NEW YORK (
TheStreet) -- 2011 has been a long, difficult year, with the economy continuing to limp along, unemployment hovering around 9%, Occupy Wall Street protesters in most major cities and Congress displaying an embarrassing inability to put partisan politics aside and address the nation's economic problems.
As the end of the year approaches, one can't help but hope for better news in the year ahead. Hope is not a strategy, however. To see whether 2012 will be any better, let's look at one key economic sector: the nation's housing market.
Trends in the housing market tend to provide good evidence of where the overall economy and consumer confidence are headed. People usually don't buy houses when they can't afford to do so, notwithstanding the housing bubble that culminated in the financial crisis of 2008.
Consumers who can't produce solid job histories and reasonable down payments won't be approved for mortgages. (Again, putting aside the insanity that generated the subprime mortgage debacle.) Consequently, an uptick in new housing construction or purchase of existing homes should suggest that the economy as a whole is improving.
It's also good news for retailers like

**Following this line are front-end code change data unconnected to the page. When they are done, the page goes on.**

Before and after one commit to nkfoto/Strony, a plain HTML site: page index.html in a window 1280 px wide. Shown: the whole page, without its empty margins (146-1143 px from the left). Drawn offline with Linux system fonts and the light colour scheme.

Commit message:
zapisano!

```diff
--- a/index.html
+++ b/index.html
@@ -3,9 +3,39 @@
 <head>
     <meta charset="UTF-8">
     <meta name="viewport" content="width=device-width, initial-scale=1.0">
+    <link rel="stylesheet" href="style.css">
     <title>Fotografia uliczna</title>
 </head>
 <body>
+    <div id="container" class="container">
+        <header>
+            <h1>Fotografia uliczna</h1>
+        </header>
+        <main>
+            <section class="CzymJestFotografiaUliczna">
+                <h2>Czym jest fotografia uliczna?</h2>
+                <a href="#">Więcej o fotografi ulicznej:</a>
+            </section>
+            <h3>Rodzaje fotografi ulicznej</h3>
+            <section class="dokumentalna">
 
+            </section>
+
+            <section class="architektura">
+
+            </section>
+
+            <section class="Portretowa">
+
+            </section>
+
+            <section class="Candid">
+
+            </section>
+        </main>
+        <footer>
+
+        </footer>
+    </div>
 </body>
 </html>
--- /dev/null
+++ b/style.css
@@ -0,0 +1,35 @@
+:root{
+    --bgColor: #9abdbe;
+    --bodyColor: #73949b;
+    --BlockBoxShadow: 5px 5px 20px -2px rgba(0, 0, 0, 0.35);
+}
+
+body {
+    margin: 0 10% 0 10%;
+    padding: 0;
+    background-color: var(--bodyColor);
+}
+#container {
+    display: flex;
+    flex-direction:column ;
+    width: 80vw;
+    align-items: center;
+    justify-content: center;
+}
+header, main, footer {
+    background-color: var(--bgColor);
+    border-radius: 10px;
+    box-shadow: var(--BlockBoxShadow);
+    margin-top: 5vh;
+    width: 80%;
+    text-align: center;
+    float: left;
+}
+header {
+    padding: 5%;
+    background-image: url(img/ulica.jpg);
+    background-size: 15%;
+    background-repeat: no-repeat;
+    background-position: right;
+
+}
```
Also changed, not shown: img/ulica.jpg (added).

Bed, Bath & Beyond(BBBY),
Wal-Mart Stores(WMT) that cater to new homeowners.
A quick survey of the experts suggests, however, that the immediate future of the housing market is by no means clear, and it hasn't been for some time. In November 2008, just as the economy was collapsing, the Congressional Budget Office issued a report presenting three possible scenarios for new housing starts in 2009-2012.
Based on three factors -- number of new households, trends in the overall economy and number of existing, unoccupied units -- the CBO predicted eventual growth in new-home starts. However, using the CBO's most pessimistic scenario, which most closely resembles what actually happened over the past three years, new housing starts aren't likely to increase until the second half of 2012.
The CBO's most pessimistic estimate appears to be borne out by more recent projections. For example,
CNN recently surveyed 21 economists to develop a composite picture of when the economy is likely to recover. Though cautiously optimistic about GDP growth, those economists apparently agreed that housing and employment would remain slow for at least the first half of 2012. Separately,
CNN has predicted that the median price of U.S. homes will drop 3.6% in the coming year, and won't start to improve until after July.